The uses of RC4 differ in encryption mechanisms. The main reason why WEP is not as secure as WPA is because the IV used in the encryption is only 24 bits long, so every 4000 or so packets of information, the same IV number will be repeated. The repetition of an IV is at the very core of the security problem because once these numbers are repeated enough times, the encryption can be cracked. WEP only relies on RC4 for encryption and it is easy to crack (under 3 mins for most cases).

This problem was more or less fixed with the introduction of WPA, or so was thought. WPA increased the IV value to being 48 bits long, which means that a value was to be repeated over a period of years not minutes. In addition to increasing the IV, WPA also uses the MAC address of your computer in combination with a set of randomly generated values to encrypt your data. As a response to this issue other methods are predominant in cracking WPA such as packet injection instead of just packet collection as in WEP’s case. WPA’s main vulnerability came from its backwards compatibility. WPA implements only some of the IEEE 802.1i security standard since the RC4 is still the cipher that is used to generate keys.

WPA2 is new current standard which implements the most security measures of the IEEE 802.1i standard and makes extensive use of the Advanced Encryption Standard (AES) which does make it incompatible with the older network cards which don’t have the new ciphers as well as other security algorithm such as RADIUS authentication to prevent people from hacking your system.
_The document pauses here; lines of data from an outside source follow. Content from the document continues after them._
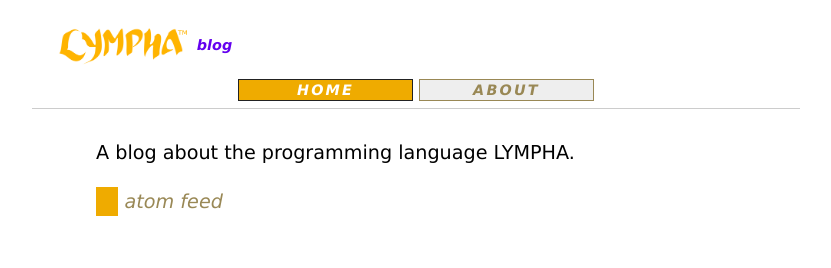
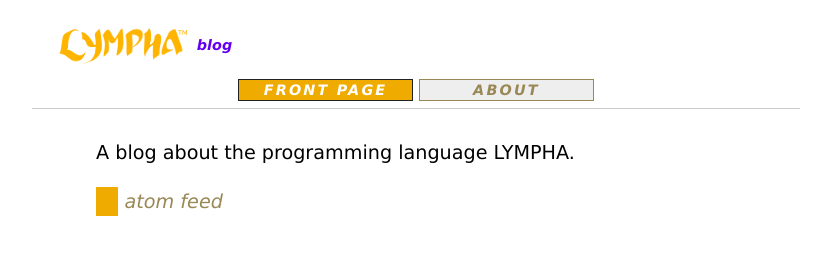
Before and after one commit to RickardHultgren/lymphablog, a Jekyll site: the page built from index.md, in a window 1280 px wide. Shown: the top 268 px of the page, without its empty margins (232-1063 px from the left). Built offline with Jekyll 4.4.1, drawn with Linux system fonts in a browser that asks for light colours; some web fonts are replaced; our own code applies the rules of GitHub Pages for plain Markdown files.

Commit message:
Update header.html

```diff
--- a/_includes/header.html
+++ b/_includes/header.html
@@ -12,7 +12,7 @@ function changeMenu() {
 		<div style="font-size:1.5vw;margin:0vw ;width:60vw;float:left; margin-bottom:.5em;"><a href="index"><img id="logopic" style="height:2.5em;width:auto;margin:0.66em 0em 0em 1.33em; position: relative;float:left;" src="logo.png"><span style="float:left;display:block;padding:2em 1.5em 0em  0.5em;font-size:0.75em;letter-spacing:0em;color:#6400EF;font-weight:bold;">blog</span>
 		</a><br>
 	<div style="border-bottom:0.1em solid #cccccc;margin-top:-1em;text-align:center;z-index:3;width:60vw;position:absolute;top:5em;font-family:'Signika Negative', 'Lucida Sans Unicode', 'Lucida Grande', sans-serif, Helvetica, Arial;">
-		<a id="indextext" href="index"><div class="menu2" id="index" style="font-family:'Signika Negative', 'Lucida Sans Unicode', 'Lucida Grande', sans-serif, Helvetica, Arial;">HOME</div></a>
+		<a id="indextext" href="index"><div class="menu2" id="index" style="font-family:'Signika Negative', 'Lucida Sans Unicode', 'Lucida Grande', sans-serif, Helvetica, Arial;">FRONT PAGE</div></a>
 		<a id="abouttext" href="about"><div class="menu2" id="about" style="font-family:'Signika Negative', 'Lucida Sans Unicode', 'Lucida Grande', sans-serif, Helvetica, Arial;">ABOUT</div></a>
 	</div>
 <br><br></div></div></div>
```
RADIUS authentication relies on a 3rd party to authenticate the user that try to access your network therefore hacking a RADIUS based security system, although not impossible, is very strenuous process. The only downside to that is that you will actually require a server just to sit there and provide authentication.

Hole 3 – SSID
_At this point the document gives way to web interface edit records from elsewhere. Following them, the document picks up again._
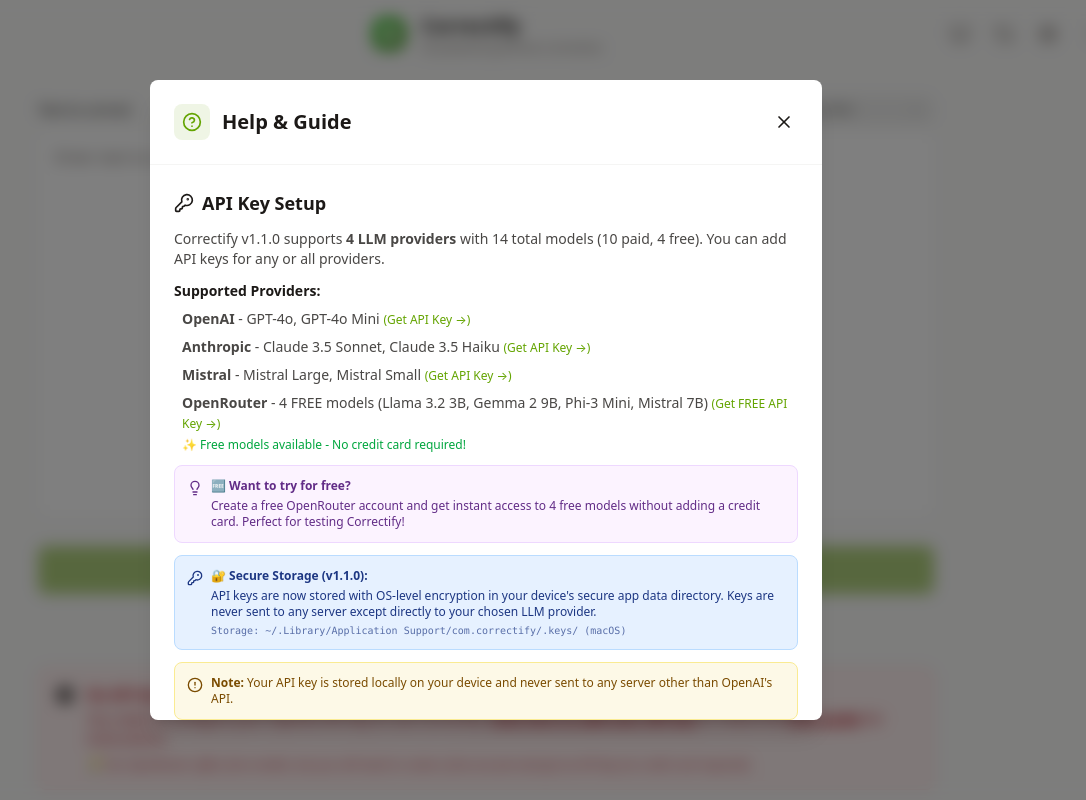
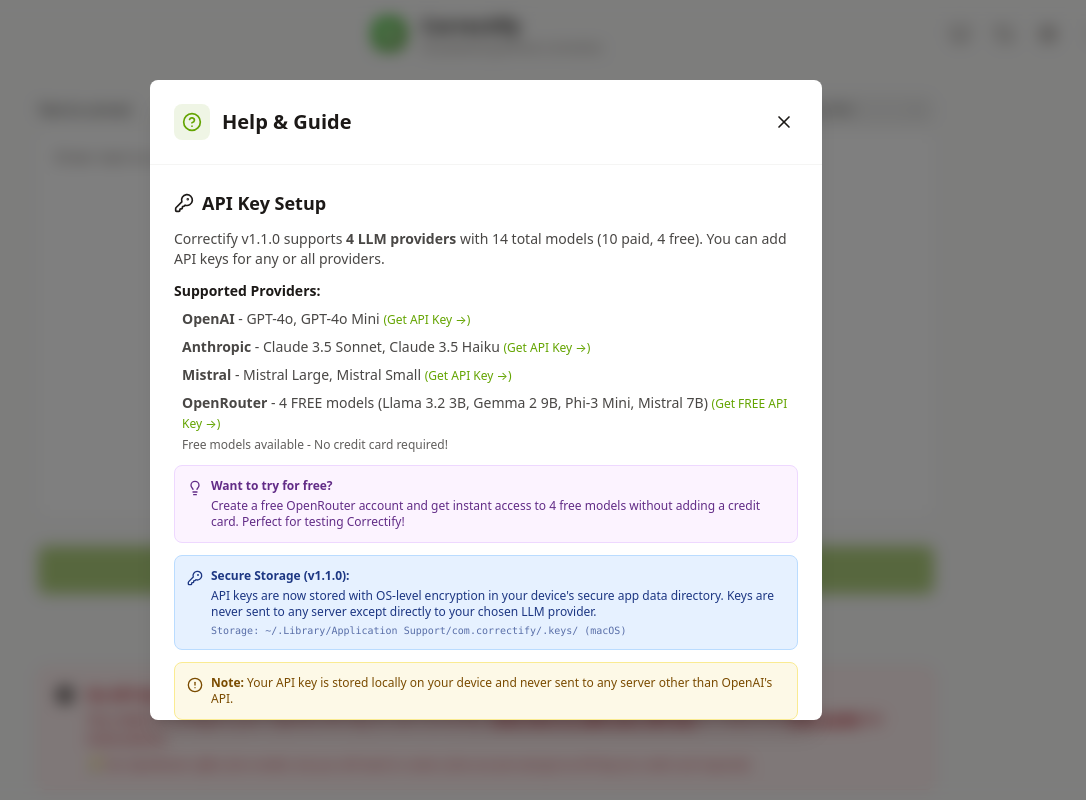
Before and after one commit to tarikkavaz/Correctify, a Next.js app: page / in a window 1280 px wide. Both pictures are taken after a click on the button "Help guide". Shown: the whole page, without its empty margins (154-1240 px from the left). Built offline with nearby package versions, Linux system fonts and the light colour scheme.

Commit message:
refactor: remove emojis from help modal and neutralize free models text color
- Remove all emojis from help modal content
- Change free models notice from green to neutral gray

```diff
--- a/components/HelpModal.tsx
+++ b/components/HelpModal.tsx
@@ -72,8 +72,8 @@
                     <a href="https://openrouter.ai/keys" target="_blank" rel="noopener noreferrer" className="text-primary hover:underline text-xs">
                       (Get FREE API Key →)
                     </a>
-                    <div className="text-xs text-green-600 dark:text-green-400 mt-1">
-                      ✨ Free models available - No credit card required!
+                    <div className="text-xs text-foreground/70 mt-1">
+                      Free models available - No credit card required!
                     </div>
                   </li>
                 </ul>
@@ -82,7 +82,7 @@
               <div className="p-3 bg-success-bg border border-success-border rounded-lg mt-3 flex gap-2">
                 <Lightbulb className="w-4 h-4 text-success-text flex-shrink-0 mt-0.5" />
                 <div className="text-xs text-success-text">
-                  <strong>🆓 Want to try for free?</strong>
+                  <strong>Want to try for free?</strong>
                   <p className="mt-1">Create a free OpenRouter account and get instant access to 4 free models without adding a credit card. Perfect for testing Correctify!</p>
                 </div>
               </div>
@@ -90,7 +90,7 @@
               <div className="p-3 bg-info-bg border border-info-border rounded-lg mt-3 flex gap-2">
                 <KeyRound className="w-4 h-4 text-info-text flex-shrink-0 mt-0.5" />
                 <div className="text-xs text-info-text">
-                  <strong>🔐 Secure Storage (v1.1.0):</strong>
+                  <strong>Secure Storage (v1.1.0):</strong>
                   <p className="mt-1">API keys are now stored with OS-level encryption in your device's secure app data directory. Keys are never sent to any server except directly to your chosen LLM provider.</p>
                   <p className="mt-1 font-mono text-[10px] opacity-70">
                     Storage: ~/.Library/Application Support/com.correctify/.keys/ (macOS)
@@ -201,7 +201,7 @@
               <p>Correctify now supports 14 models across 4 providers. Models are grouped by category:</p>
 
               <div>
-                <h4 className="font-semibold text-foreground mb-2">💰 Paid Models (API key + usage costs):</h4>
+                <h4 className="font-semibold text-foreground mb-2">Paid Models (API key + usage costs):</h4>
                 <ul className="space-y-1.5 ml-2">
                   <li><strong>GPT-5</strong> - Most advanced reasoning</li>
                   <li><strong>GPT-5 Mini</strong> - Balanced performance</li>
@@ -217,7 +217,7 @@
               </div>
 
               <div>
-                <h4 className="font-semibold text-foreground mb-2">🆓 Free Models (OpenRouter key required, no usage costs):</h4>
+                <h4 className="font-semibold text-foreground mb-2">Free Models (OpenRouter key required, no usage costs):</h4>
                 <ul className="space-y-1.5 ml-2">
                   <li><strong>Llama 3.2 3B</strong> - Fast, lightweight</li>
                   <li><strong>Gemma 2 9B</strong> - Google's open model</li>
@@ -229,7 +229,7 @@
               <div className="p-3 bg-info-bg border border-info-border rounded-lg flex gap-2">
                 <Lightbulb className="w-4 h-4 text-info-text flex-shrink-0 mt-0.5" />
                 <div className="text-xs text-info-text">
-                  <strong>🎯 Smart Fallback:</strong>
+                  <strong>Smart Fallback:</strong>
                   <p className="mt-1">If a paid model fails (e.g., insufficient credits), Correctify will offer to retry with a free OpenRouter model automatically.</p>
                 </div>
               </div>
@@ -279,16 +279,16 @@
             <div className="space-y-2 text-sm text-foreground/80">
               <p>Track your LLM usage with built-in analytics. Click the <strong>Usage Stats</strong> button in the header menu to view:</p>
               <ul className="space-y-1.5 ml-2">
-                <li>📊 Total requests and success rate</li>
-                <li>⏱️ Average response time per model</li>
-                <li>💰 Estimated cost breakdown by provider</li>
-                <li>📈 Token usage statistics</li>
-                <li>🗓️ Filterable by time period (7/30/90 days, or all time)</li>
+                <li>Total requests and success rate</li>
+                <li>Average response time per model</li>
+                <li>Estimated cost breakdown by provider</li>
+                <li>Token usage statistics</li>
+                <li>Filterable by time period (7/30/90 days, or all time)</li>
               </ul>
               <div className="p-3 bg-info-bg border border-info-border rounded-lg flex gap-2">
                 <Lightbulb className="w-4 h-4 text-info-text flex-shrink-0 mt-0.5" />
                 <div className="text-xs text-info-text">
-                  <strong>🔒 Privacy:</strong> All usage data is stored locally on your device and never shared with any server.
+                  <strong>Privacy:</strong> All usage data is stored locally on your device and never shared with any server.
                 </div>
               </div>
             </div>
```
While you are at the set up page it also beneficial to pay attention to your System Set Identifier or SSID. Much like your house which has a specific address, your router also has identifying information that differentiates it from the routers around it. For example, when you are connecting to a network, your computer prompt does not tell you that it is connected to “network”, it tells you that it is connected to a network named “whatever you would want to call your network”. This name is your SSID, your router, by default broadcasts this name into the air so that it could easily found. Routers also by default broadcast the name of the company that made them as their SSID which also makes it even easier to hack. Linksys routers for example, come with the SSID name “linksys”. As soon as I know that it is a linksys router, I automatically know several key features about this router such as the default Password and default Login ID.
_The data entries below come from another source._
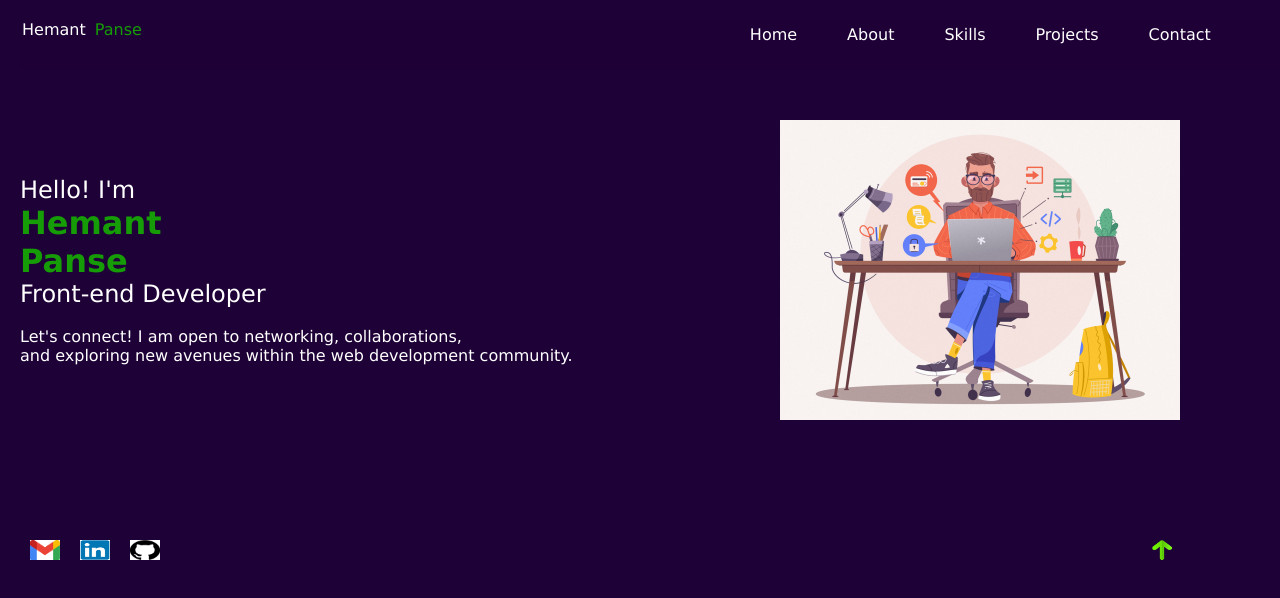
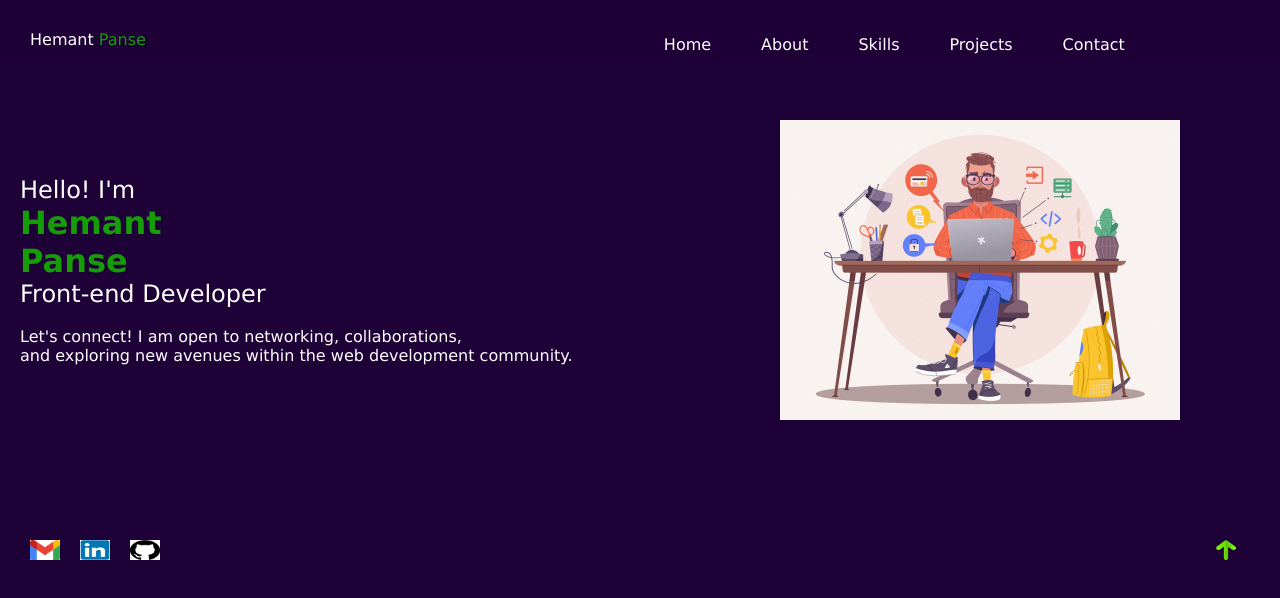
Before and after one commit to Hemant603/portfolio, a plain HTML site: page index.html in a window 1280 px wide. Drawn offline with Linux system fonts and the light colour scheme.

Commit message:
Update portfolio.css

```diff
--- a/portfolio.css
+++ b/portfolio.css
@@ -11,34 +11,31 @@ html, body{
     background-color: rgb(30, 1, 54);
 }
 
+.page1{
+    width: 100%;
+}
+
+#page11{
+    background-color: rgba(30, 1, 54, 0.5);
+    position: fixed;
+    margin-bottom: 20px;
+    padding: 30px;
+    height: 50px;
+    display: flex;
+}
+
 #h61{
-    padding: 2px;
     font-family: Verdana, Geneva, Tahoma, sans-serif;
     color: #ffffff;
 }
 
 #h62{
-    padding: 2px;
     font-family: Verdana, Geneva, Tahoma, sans-serif;
     color: rgb(22, 156, 7);
 }
 
-.page1{
-    width: 100%;
-}
-
-#page11{
-    position: fixed;
-    margin-left: 20px;
-    margin-top: 20px;
-    margin-bottom: 30px;
-    height: 50px;
-    display: flex;
-    background-color: rgb(30, 1, 54,0.5);
-}
-
 ul{
-    margin-left: 45%;
+    margin-left: 40%;
     list-style: none;
     padding: 5px;
 }
@@ -60,7 +57,6 @@ a:hover{
 }
 
 #home{
-    position: relative;
     display: flex;
     align-items: center;
     justify-content: center;
@@ -129,12 +125,18 @@ img{
 }
 
 #toggle{
-    position: relative;
-    margin-top: 20px;
+    position: fixed;
+    margin-top: 0px;
+    margin-left: 95%;
     height: 20px;
 }
 #togbtn{
     height: 20px;
     width: 20px;
-    margin-left: 90%;
+    background-color: (255,255,255, 1);
 }
+
+#about{
+    height: 540px;
+    width: 100%;
+}
```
Good thing here would be to go and change the name to anything that is not related to that company like “Joe’s Network”. It also advisable to hide your SSID by disabling SSID broadcasting in your router options. By disabling SSID broadcast, you are not disabling the router itself, but you are telling your router to stop shouting its name out into the open and telling people come and attack it. Specific programs are necessary to identify hidden networks and not everyone know about them or has access to them. By hiding your SSID it is more difficult for people to come and attack your network, and the number of people that can even attempt to do that is decreased.

Conclusion

Here is the quick summary of what you should do to make your wireless network more secure. Change the passwords and the names of the network. Also, make sure your passwords are at least 20 characters long made of combination of ASCII characters (a – z, A-Z, 0-9, ~ ! # $ % ^…). Short passkeys are easy to crack. Change your router name. In general security on standard home routers will not stop expert hackers from stealing your data, however, putting those things in place will make your network more secure and harder for people to just take your data. If you can, in any way, avoid using the PSK (passkey) authentication for your network as it is more vulnerable than the other password options.

Source : http://www.techwarelabs.com